The Daily Meal | January 31, 2014 |
full story, photos, comments:
It turns out that mom might not have been right on this one -- there are some
major downsides to dairy.
By Dr. Verma,
TheDailyMeal.com Special Contributor
What's in a glass of cow's milk? You may be expecting to hear something to the
tune of calcium, vitamins A & D, protein, and some other nutrients that we think
are beneficial to the body. Well, a glass of milk also contains acidic animal
protein that leeches calcium from the bones, pus
cells, bovine growth hormone, feces, antibiotics, and a whole lot of
unnecessary fat, cholesterol and calories — all of which create a terrible
imbalance in the body.
We seem to be the only species of mammals that drink milk after infancy, and
definitely the only species that drinks another species' milk. Cow's milk is not
designed for human consumption. Calves are about 100 pounds at birth and almost
8-10 times heavier by the time they are weaned. So why is it that humans feel
the need to continue drinking milk after they are weaned from breast milk? Human
milk is very different in composition from cow's milk or goat's milk or any
other mammal's milk.
Cow's milk contains on average about three times the amount of protein than
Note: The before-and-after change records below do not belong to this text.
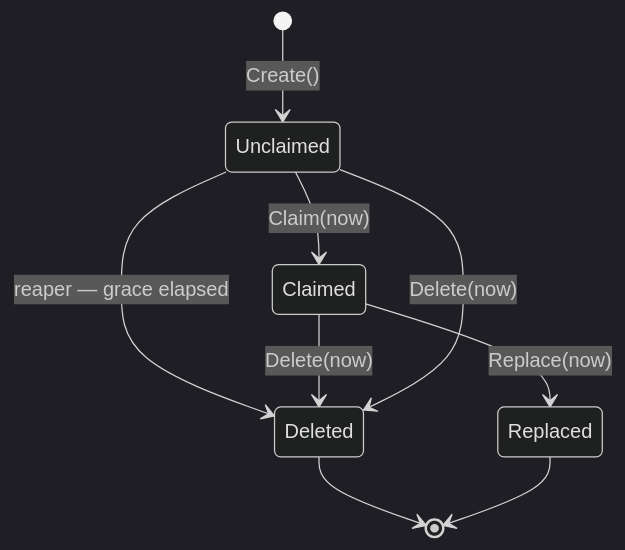
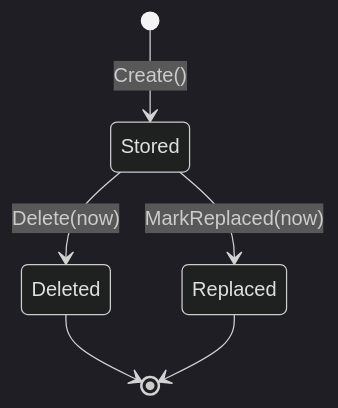
The tenth of 12 diagrams in docs/architecture-audit/implementation-specs/stage-15-domain-model-hardening.md (116media/116-backend), drawn with Mermaid (dark theme) before and after one commit. The commit also changed other lines of this file, not shown here.

````diff
--- a/docs/architecture-audit/implementation-specs/stage-15-domain-model-hardening.md
+++ b/docs/architecture-audit/implementation-specs/stage-15-domain-model-hardening.md
@@ -865,11 +865,8 @@
 ```mermaid
 stateDiagram-v2
-  [*] --> Unclaimed: Create()
-  Unclaimed --> Claimed: Claim(now)
-  Unclaimed --> Deleted: reaper — grace elapsed
-  Claimed --> Deleted: Delete(now)
-  Claimed --> Replaced: Replace(now)
-  Unclaimed --> Deleted: Delete(now)
+  [*] --> Stored: Create()
+  Stored --> Deleted: Delete(now)
+  Stored --> Replaced: MarkReplaced(now)
   Deleted --> [*]
   Replaced --> [*]
 ```
````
human milk does, which creates metabolic
disturbances in humans that have detrimental bone health consequences. How
is this possible when a glass of milk is touted to have 300 mg of calcium?
That's supposed to be beneficial for our bones and growth, right? Shockingly,
the answer is a resounding no. Over time, a flawed belief that humans are
required to consume three glasses of milk daily to sustain bone health and
strength created the milk myth. And now, the supposed "truths" about milk we
were all taught to believe are being debunked.
Milk has become a cultural phenomenon. Celebrities with the white milk mustache
in the Got Milk? ads sensationalize this beverage. Many recent scientific
studies are now showing a variety of detrimental effects that are directly
linked to milk consumption. Undoubtedly, the biggest irony is that milk is
thought to increase
calcium loss from our bones. How? When humans consume any type of
animal-derived, protein-rich foods, including milk, the pH in our bodies become
acidified, and this sets off a biological reaction. Calcium actually neutralizes
acid in our body, and most of the calcium is stored in our bones. When acidified
animal protein is ingested, the calcium from our bones is drawn out to
neutralize the effects of the toxic animal protein. After the calcium does its
job cleaning up the mess, it is then excreted through the kidneys via urine,
thus leading to a calcium deficit. This is why osteoporosis is a huge medical
problem in America. European and Asian countries have much lower risks of
osteoporotic bone fractures as compared to America, despite consuming much less
milk or dairy. So, higher the milk intake, higher the risk of osteoporosis.